Temporal Trends in Stroke Incidence over Time by Sex and Age in the GCNKSS

Tracy E. Madsen, Jane C. Khoury, Michelle Leppert, Kathleen Alwell, Charles J. Moomaw, Heidi Sucharew, Daniel Woo, Simona Ferioli, Sharyl Martini, Opeolu Adeoye, Pooja Khatri, Matthew Flaherty, Felipe De Los Rios La Rosa, Jason MacKey, Eva Mistry, Stacie L. Demel, Elisheva Coleman, Adam Jasne, Sabreena J. Slavin, Kyle WalshMichael Star, Joseph P. Broderick, Brett M. Kissela, Dawn O. Kleindorfer

Research output: Contribution to journalArticlepeer-review

52 Scopus citations

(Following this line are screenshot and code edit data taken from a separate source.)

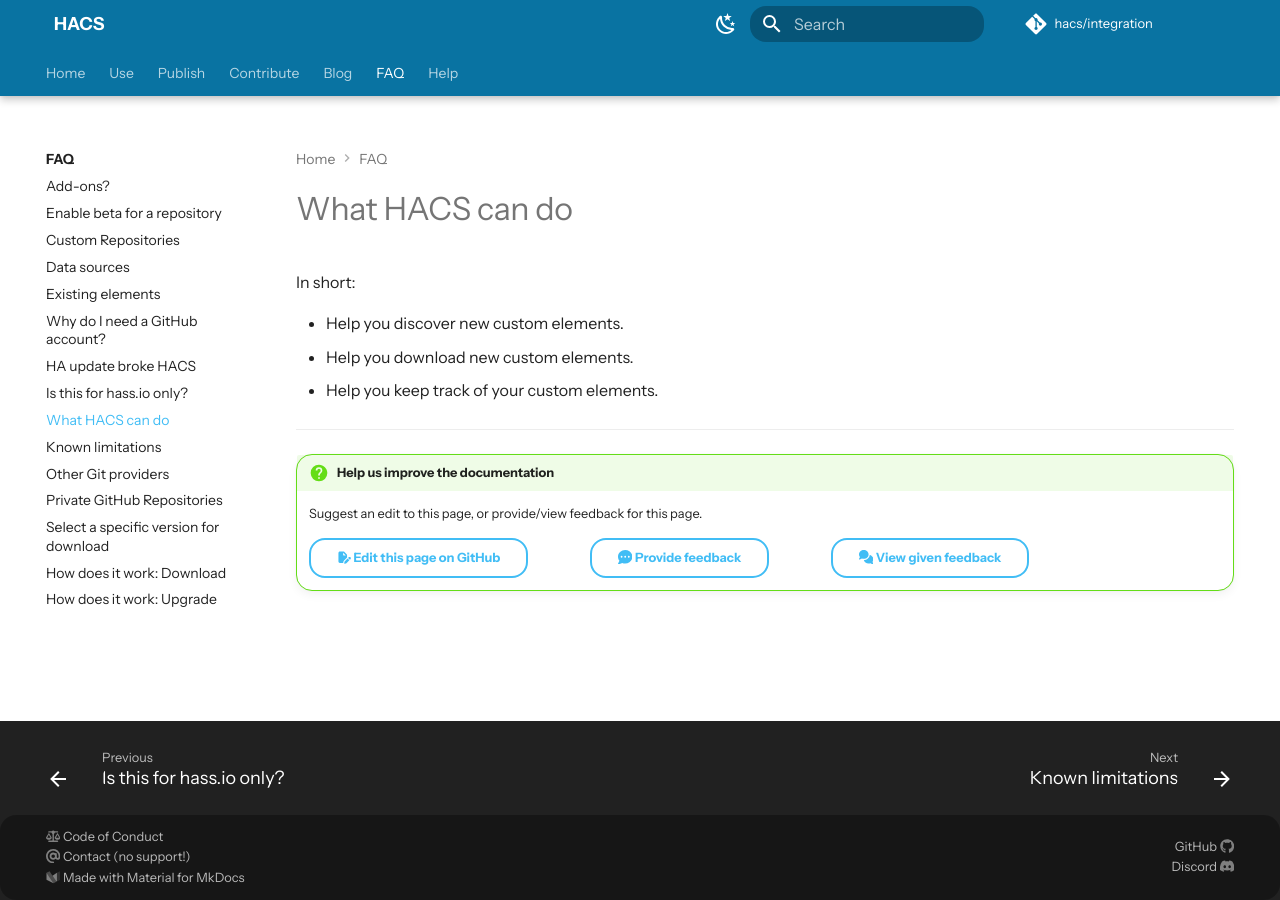
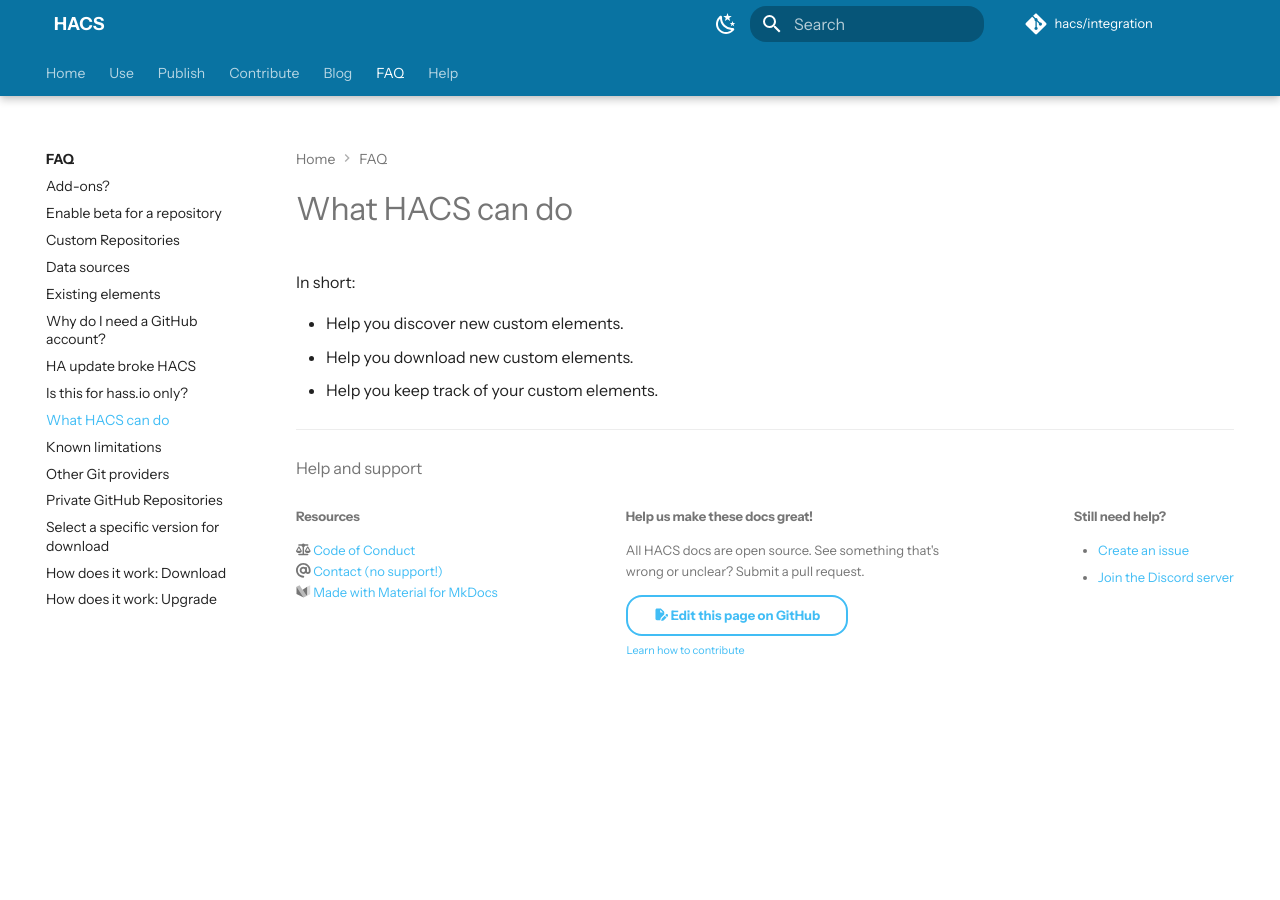
Before and after one commit to hacs/documentation, an MkDocs documentation site: the page built from source/docs/faq/highlights.md, in a window 1280 px wide. Built offline with MkDocs 1.6.1 and Material for MkDocs 9.7.7, drawn with Linux system fonts in a browser that asks for light colours; some web fonts are replaced; plug-ins that fetch from the network failed and are left out; comment, search, counter and statistics services are not loaded.

Commit message:
Replace the footer (#517)
* Remplace the footer

* fix links

* fix more links

```diff
--- a/mkdocs.yml
+++ b/mkdocs.yml
@@ -32,7 +32,6 @@ theme:
     - content.code.copy
     - content.footnote.tooltips
     - content.tooltips
-    - navigation.footer
     - navigation.indexes
     - navigation.instant
     - navigation.instant.prefetch
@@ -80,21 +79,13 @@ hooks:
   - source/hooks/html_tag_modifier.py
   - source/hooks/shortcodes.py
 extra:
-  links:
+  resources:
     - link: https://github.com/hacs/.github/blob/master/CODE_OF_CONDUCT.md
       title: Code of Conduct
       icon: fontawesome/solid/scale-balanced
     - link: mailto:hi@hacs.xyz
       title: Contact (no support!)
       icon: fontawesome/solid/at
-    - title: GitHub
-      icon: fontawesome/brands/github
-      link: https://github.com/hacs
-      right: true
-    - title: Discord
-      icon: fontawesome/brands/discord
-      link: https://discord.gg/apgchf8
-      right: true
     - link: https://squidfunk.github.io/mkdocs-material/
       title: Made with Material for MkDocs
       icon: logo
--- a/source/assets/stylesheets/extra.css
+++ b/source/assets/stylesheets/extra.css
@@ -22,22 +22,6 @@
     --md-primary-fg-color--light: #6DCAF6;
     --md-primary-fg-color--dark: #0973A2;
     --md-accent-fg-color: var(--md-primary-fg-color--dark);
-}
-
-.feedback-actions {
-    display: flex;
-    gap: 4px;
-    justify-content: space-between;
-    text-align: center;
-    max-width: 720px;
-}
-
-.feedback-actions a {
-    word-break: normal;
-}
-
-.twemoji.right-icon {
-    display: none;
 }
 
 img[src$="#only-light"],
@@ -70,19 +54,6 @@ a.generated-grid-link p:last-of-type {
     line-height: normal;
 }
 
-@media (min-width: 720px) {
-    .footer-right-links {
-        text-align: right;
-    }
-
-    .twemoji.left-icon {
-        display: none;
-    }
-
-    .twemoji.right-icon {
-        display: inline-flex;
-    }
-}
 
 @media (max-width: 720px) {
     .md-footer-meta__inner.md-grid {
@@ -91,6 +62,10 @@ a.generated-grid-link p:last-of-type {
 
     .md-flex {
         flex-direction: column;
+    }
+
+    .footer-item {
+        max-width: 720px;
     }
 }
 
@@ -143,7 +118,11 @@ a.generated-grid-link p:last-of-type {
     flex-direction: row;
     flex-wrap: wrap;
     gap: 1em;
-    justify-content: center;
+    justify-content: space-between;
+}
+
+.footer-item {
+    max-width: 320px;
 }
 
 input,
@@ -168,3 +147,8 @@ code {
 .md-tabs {
     background-color: var(--md-primary-fg-color--dark);
 }
+
+.footer-section{
+    font-size: 0.65rem;
+    color: var(--md-default-fg-color--light);
+}
--- a/source/overrides/partials/content.html
+++ b/source/overrides/partials/content.html
@@ -23,6 +23,45 @@
     </ul>
 </div>
 {% endif %}
-{% if page.meta.get("feedback", true)  and not page.file.src_path.startswith("blog") %}
-    {% include "partials/feedback.html" %}
-{% endif %}
+<hr>
+<div class="md-typeset footer-section">
+    <h3>Help and support</h3>
+    <div class="md-flex">
+        <div class="footer-item">
+            <h4>Resources</h4>
+
+            {% for link in config.extra.resources %}
+            <div>
+                <span class="twemoji">
+                    {% include ".icons/" ~ link.icon ~ ".svg" %}
+                </span>
+                <a href="{{link.link}}" target="_blank" rel="noopener">
+                    {{link.title}}
+                </a>
+            </div>
+            {% endfor %}
+        </div>
+        <div class="footer-item">
+            <h4>Help us make these docs great!</h4>
+            <p>All HACS docs are open source. See something that's wrong or unclear? Submit a pull request.</p>
+            <a class="md-button"
+                href="https://github.com/hacs/documentation/edit/{{config.remote_branch}}/source/{{page.file.src_path}}"
+                target="_blank">
+                <span class="twemoji">
+                    {% include ".icons/fontawesome/solid/file-pen.svg" %}
+                </span>
+                Edit this page on GitHub
+            </a>
+            <br />
+            <sub><a href="/docs/contribute/documentation/">Learn how to contribute</a></sub>
+        </div>
+        <div class="footer-item">
+            <h4>Still need help?</h4>
+            <ul>
+                <li><a href="/docs/help/issues.md">Create an issue</a></li>
+                <li><a href="https://discord.gg/apgchf8" target="_blank">Join the Discord server</a></li>
+            </ul>
+        </div>
+    </div>
+</div>
+{% block footer %}{% endblock %}
--- a/source/overrides/partials/copyright.html
+++ /dev/null
@@ -1,32 +0,0 @@
-<div class="md-copyright">
-    {% for link in config.extra.links %}
-    {% if not link.right %}
-    <div>
-        <span class="twemoji">
-            {% include ".icons/" ~ link.icon ~ ".svg" %}
-        </span>
-        <a href="{{link.link}}" target="_blank" rel="noopener">
-            {{link.title}}
-        </a>
-    </div>
-    {% endif %}
-    {% endfor %}
-</div>
-<div class="md-copyright footer-right-links">
-    {% for link in config.extra.links %}
-    {% if link.right %}
-    {% set iconname = ".icons/fontawesome/solid/arrow-up-right-from-square.svg" %}
-    <div>
-        <span class="twemoji left-icon">
-            {% include ".icons/" ~ link.icon ~ ".svg" %}
-        </span>
-        <a href="{{link.link}}" target="_blank" rel="noopener">
-            {{link.title}}
-        </a>
-        <span class="twemoji right-icon">
-            {% include ".icons/" ~ link.icon ~ ".svg" %}
-        </span>
-    </div>
-    {% endif %}
-    {% endfor %}
-</div>
--- a/source/overrides/partials/feedback.html
+++ /dev/null
@@ -1,31 +0,0 @@
-<div class="feedback-container">
-<hr>
-<div class="admonition question">
-    <p class="admonition-title">Help us improve the documentation</p>
-    <p>Suggest an edit to this page, or provide/view feedback for this page.</p>
-    <div class="feedback-actions">
-        <a class="md-button"
-            href="https://github.com/hacs/documentation/edit/{{config.remote_branch}}/source/{{page.file.src_path}}"
-            target="_blank">
-            <span class="twemoji">
-                {% include ".icons/fontawesome/solid/file-pen.svg" %}
-            </span>
-            Edit this page on GitHub
-        </a>
-        <a class="md-button"
-            href="https://github.com/hacs/integration/issues/new?assignees=&labels=issue%3Adocumentation&projects=&template=d_documentation.yml"
-            target="_blank">
-            <span class="twemoji">
-                {% include ".icons/fontawesome/solid/comment-dots.svg" %}
-            </span>
-            Provide feedback
-        </a>
-        <a class="md-button" href="https://github.com/hacs/integration/labels/issue%3Adocumentation" target="_blank">
-            <span class="twemoji">
-                {% include ".icons/fontawesome/solid/comments.svg" %}
-            </span>
-            View given feedback
-        </a>
-    </div>
-</div>
-</div>
--- a/source/overrides/templates/home.html
+++ b/source/overrides/templates/home.html
@@ -15,6 +15,9 @@
     .md-button {
         color: #fefefe !important;
         margin: 8px 4px;
+    }
+    .md-flex {
+        justify-content: center;
     }
 
     .md-typeset .md-button:focus, .md-typeset .md-button:hover {
@@ -42,10 +45,11 @@
         </div>
     </div>
     <div class="md-flex md-typeset md-buttons">
-        <a href="/docs/use/index.md" class="md-button">Start using HACS</a>
-        <a href="/docs/publish/index.md" class="md-button">Publish with HACS</a>
-        <a href="/docs/contribute/index.md" class="md-button">Contribute to HACS</a>
+        <a href="/docs/use/" class="md-button">Start using HACS</a>
+        <a href="/docs/publish/" class="md-button">Publish with HACS</a>
+        <a href="/docs/contribute/" class="md-button">Contribute to HACS</a>
     </div>
 </section>
 {% endblock %}
 {% block content %}{% endblock %}
+{% block footer %}{% endblock %}
```
Also changed, not shown: source/docs/contribute/documentation.md (+1 -1 lines), source/overrides/partials/footer.html (added). Lines whose indentation alone changed are shown as unchanged.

Background and Purpose-Sex differences in stroke incidence over time were previously reported from the GCNKSS (Greater Cincinnati/Northern Kentucky Stroke Study). We aimed to determine whether these differences continued through 2015 and whether they were driven by particular age groups. Methods-Within the GCNKSS population of 1.3 million, incident (first ever) strokes among residents ≥20 years of age were ascertained at all local hospitals during 5 periods: July 1993 to June 1994 and calendar years 1999, 2005, 2010, and 2015. Out-of-hospital cases were sampled. Sex-specific incidence rates per 100 000 were adjusted for age and race and standardized to the 2010 US Census. Trends over time by sex were compared (overall and age stratified). Sex-specific case fatality rates were also reported. Bonferroni corrections were applied for multiple comparisons. Results-Over the 5 study periods, there were 9733 incident strokes (56.3% women). For women, there were 229 (95% CI, 215-242) per 100 000 incident strokes in 1993/1994 and 174 (95% CI, 163-185) in 2015 (P<0.05), compared with 282 (95% CI, 263-301) in 1993/1994 to 211 (95% CI, 198-225) in 2015 (P<0.05) in men. Incidence rates decreased between the first and last study periods in both sexes for IS but not for intracerebral hemorrhage or subarachnoid hemorrhage. Significant decreases in stroke incidence occurred between the first and last study periods for both sexes in the 65-to 84-year age group and men only in the ≥85-year age group; stroke incidence increased for men only in the 20-to 44-year age group. Conclusions-Overall stroke incidence decreased from the early 1990s to 2015 for both sexes. Future studies should continue close surveillance of sex differences in the 20-to 44-year and ≥85-year age groups, and future stroke prevention strategies should target strokes in the young- A nd middle-age groups, as well as intracerebral hemorrhage.

Original languageEnglish
Pages (from-to)1070-1076
Number of pages7
StateAccepted/In press - 2020


  • adult
  • humans
  • incidence
  • sex
  • stroke


Dive into the research topics of 'Temporal Trends in Stroke Incidence over Time by Sex and Age in the GCNKSS'. Together they form a unique fingerprint.

Cite this